It would be cool if SketchUp showed any motivation or intents to support Linux to some extent, because it unavoidably is the foundation of today’s computing world (outside of consumer desktop systems: science, machine learning, cloud, DevOps, IoT; everyone who does not want to develop a new OS from scratch). I think there would be significant potential for:

  • having a SketchUp SDK that runs on servers (e.g. file conversion for web apps).
  • having a SketchUp CI container (docker etc.) that runs in common CI environments for automatic testing of SketchUp extensions or other software that integrates with SketchUp. Supporting third-party developers is something that benefits the essential selling point of SketchUp: its extensions.

I’m well aware that SketchUp is antagonistic to Linux given that the Linux version was dropped after acquisition. I don’t expect any official support for running SketchUp in a Linux environment.

I considered purchasing an Autocad license because I want a tool that works and has a long history for support. Current licensing for that product is going in the wrong direction, as far as I’m concerned, since it has annual subscription fees as well as “cloud” involvement.

As a professional “White Hat” hacker that got paid to break into corporate networks to test their security measures, I’m NEVER putting anything of value in the “Cloud”. Absolutely NEVER. My networks are all behind firewalls and each box (all Linux) is running it’s own firewall.
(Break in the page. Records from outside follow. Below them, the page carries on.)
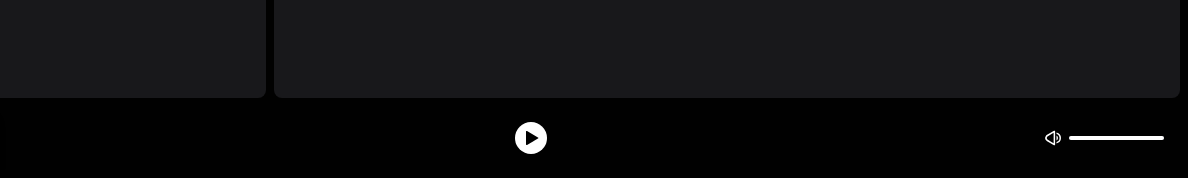
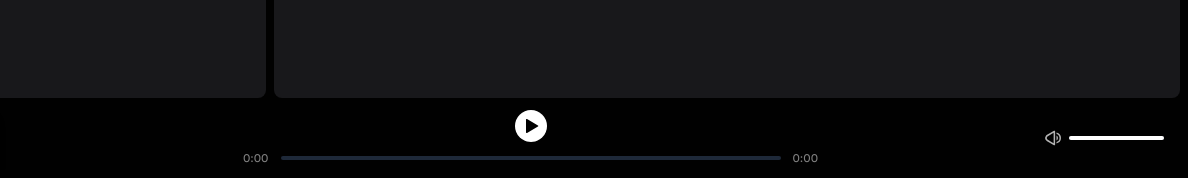
Before and after one commit to larabc/spotify-clone, an Astro site: page / in a window 1280 px wide. Shown: the part 622-800 px from the top of the page, 92-1280 px from the left. Built offline with nearby package versions, Linux system fonts and the light colour scheme; Astro itself is replaced by a stand-in of ours.

Commit message:
add player bar

```diff
--- a/src/components/Player.jsx
+++ b/src/components/Player.jsx
@@ -1,5 +1,5 @@
 import { usePlayerStore } from "@/store/playerStore"
-import { useEffect, useState } from "react"
+import { use, useEffect, useState } from "react"
 import { useRef } from "react"
 import { Slider } from "./Slider"
 
@@ -53,18 +53,79 @@ const CurrentSong = ({ image, title, artists }) => {
     )
 }
 
+const SongControl = ({ audio }) => {
+    const [currentTime, setCurrentTime] = useState(0)
+
+    useEffect(() => {
+        audio.current.addEventListener('timeupdate', handleTimeUpdate)
+        return () => {
+            audio.current.removeEventListener('timeupdate', handleTimeUpdate)
+        }
+    }, [])
+
+    const handleTimeUpdate = () => {
+        setCurrentTime(audio.current.currentTime)
+    }
+
+    const formatTime = time => {
+        if (time == null) return '0:00'
+        const seconds = Math.floor(time % 60)
+        const minutes = Math.floor(time / 60)
+
+        return `${minutes}:${seconds.toString().padStart(2, '0')}`
+
+    }
+
+    const duration = audio?.current?.duration ?? 0
+
+    return (
+        <div className="flex gap-x-3 text-xs pt-2">
+            <span className="opacity-50">{formatTime(currentTime)}</span>
+
+            <Slider
+
+                max={audio?.current?.duration}
+                min={0}
+                className="w-[500px]"
+                value={[currentTime]}
+                onValueChange={(value) => {
+                    const [newCurrentTime] = value
+                    audio.current.currentTime = newCurrentTime
+                }}
+            />
+
+            <span className="opacity-50">{formatTime(duration)}</span>
+        </div>
+    )
+}
+
 const VolumeControl = () => {
     const volume = usePlayerStore(state => state.volume)
     const setVolume = usePlayerStore(state => state.setVolume)
+    const previousVolumeRef = useRef(volume)
+
+    const isVolumeSilenced = volume < 0.1
+    const handleClickVolume = () => {
+        if (isVolumeSilenced) {
+            setVolume(previousVolumeRef.current)
+        } else {
+            previousVolumeRef.current = volume
+            setVolume(0)
+        }
+    }
+
 
     return (
         <div className="flex justify-center gap-x-2 text-white">
-            {volume < 0.1 ? <VolumeSilenced /> : <VolumeFull />}
+            <button className="opacity-70 hover:opacity-70 transition" onClick={handleClickVolume}>
+                {isVolumeSilenced ? <VolumeSilenced /> : <VolumeFull />}
+            </button>
             <Slider
                 defaultValue={[100]}
                 max={100}
                 min={0}
                 className="w-[95px]"
+                value={[volume * 100]}
                 onValueChange={(value) => {
                     const [newVolume] = value
                     const volumeValue = newVolume / 100
@@ -109,10 +170,11 @@ export function Player() {
                 <CurrentSong {...currentMusic.song} />
             </div>
             <div className="grid place-content-center gap-4 flex-1">
-                <div className="flex justify-center">
+                <div className="flex justify-center flex-col items-center">
                     <button className="bg-white rounded-full p-2" onClick={handleClick}>
                         {isPlaying ? <Pause /> : <Play />}
                     </button>
+                    <SongControl audio={audioRef} />
                     <audio ref={audioRef} />
                 </div>
             </div>
```
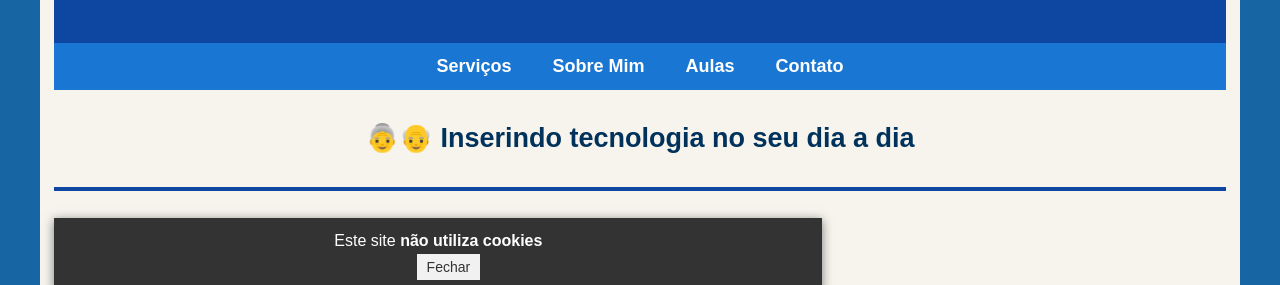
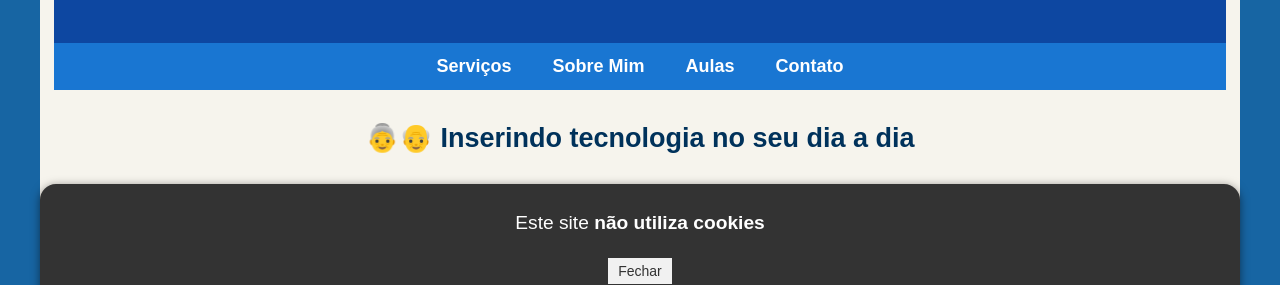
Before and after one commit to pguevara135/pgsolucoesdigitais, a plain HTML site: page index.html in a window 1280 px wide. Shown: the part 490-775 px from the top of the page. Drawn offline with Linux system fonts and the light colour scheme.

Commit message:
remanufacture CookieBanner

```diff
--- a/index.html
+++ b/index.html
@@ -154,3 +154,21 @@
     <script src="src/JS/script.js"></script>
 </body>
 </html>
+
+<!--
+#cookieBanner {
+    position: fixed;
+    bottom: 0;
+    left: 50%;
+    transform: translateX(-50%);
+    max-width: 1200px; /* ajuste para o valor exato do seu container */
+    width: 100%;
+    background-color: #333;
+    color: #fff;
+    text-align: center;
+    padding: 10px 0;
+    z-index: 9999;
+    box-sizing: border-box;
+}
+
+-->
--- a/src/css/style.css
+++ b/src/css/style.css
@@ -57,6 +57,7 @@ h2 {
     margin: 0 auto;
     padding: .8em;
     background-color: #f6f4ed;
+    border-radius: 1rem;
 }
 
 .cabecalho {
@@ -295,16 +296,20 @@ nav.menu a:hover {
 
 #cookieBanner {
     position: fixed;
-    bottom: 20px;
-    margin: auto;
-    width: 60%;
+    bottom: 0;
+    left: 50%;
+    transform: translateX(-50%);
+    max-width: 1200px;
+    width: 100%;
     background-color: #333;
     color: white;
     text-align: center;
-    padding: 10px;
-    font-size: 16px;
+    padding: 1.5rem;
+    font-size: 1.2rem;
     box-shadow: 0px 2px 10px rgba(0, 0, 0, 0.5);
     z-index: 1000;
+    box-sizing: border-box;
+    border-radius: 1rem;
     display: none;
 }
 
@@ -315,41 +320,13 @@ nav.menu a:hover {
     padding: 5px 10px;
     cursor: pointer;
     font-size: 14px;
-    margin-left: 20px;
+    margin-top: 1.2rem;
 }
 
 #cookieBanner button:hover {
     color: white;
     background-color: #a19292;
 }
-
-/*
-#cookieBanner {
-      position: fixed;
-      bottom: 0;
-      width: 100%;
-      background-color: #333;
-      color: white;
-      text-align: center;
-      padding: 10px;
-      font-size: 16px;
-      z-index: 1000;
-    }
-
-    #cookieBanner button {
-      background-color: #f1f1f1;
-      border: none;
-      color: #333;
-      padding: 5px 10px;
-      cursor: pointer;
-      font-size: 14px;
-      margin-left: 20px;
-    }
-
-    #cookieBanner button:hover {
-      background-color: #ddd;
-    }
-*/
 
 
 /* Mobile */
```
The “Cloud” is someone’s idea of a security joke.

I discovered SketchUp a few days ago and it impressed me with its capabilities for the type of work I intend using it for. However, I hesitate investing both time and money in SketchUp and the computer environment it requires because of the trend hinted at in the various threads I’ve read on this forum. If SketchUp goes majorly subscription and cloud based, I’m out. So, I’m waiting to see what happens with the 2019 version. Till then I’ve still got a CAD app that’s primitive in comparison to SketchUp, but it gets the job done.

What acquisition are you referring to? I’ve been using SketchUp since version 3 (before Google bought SketchUp from @Last) and in that time there’s never been a Linux version to drop.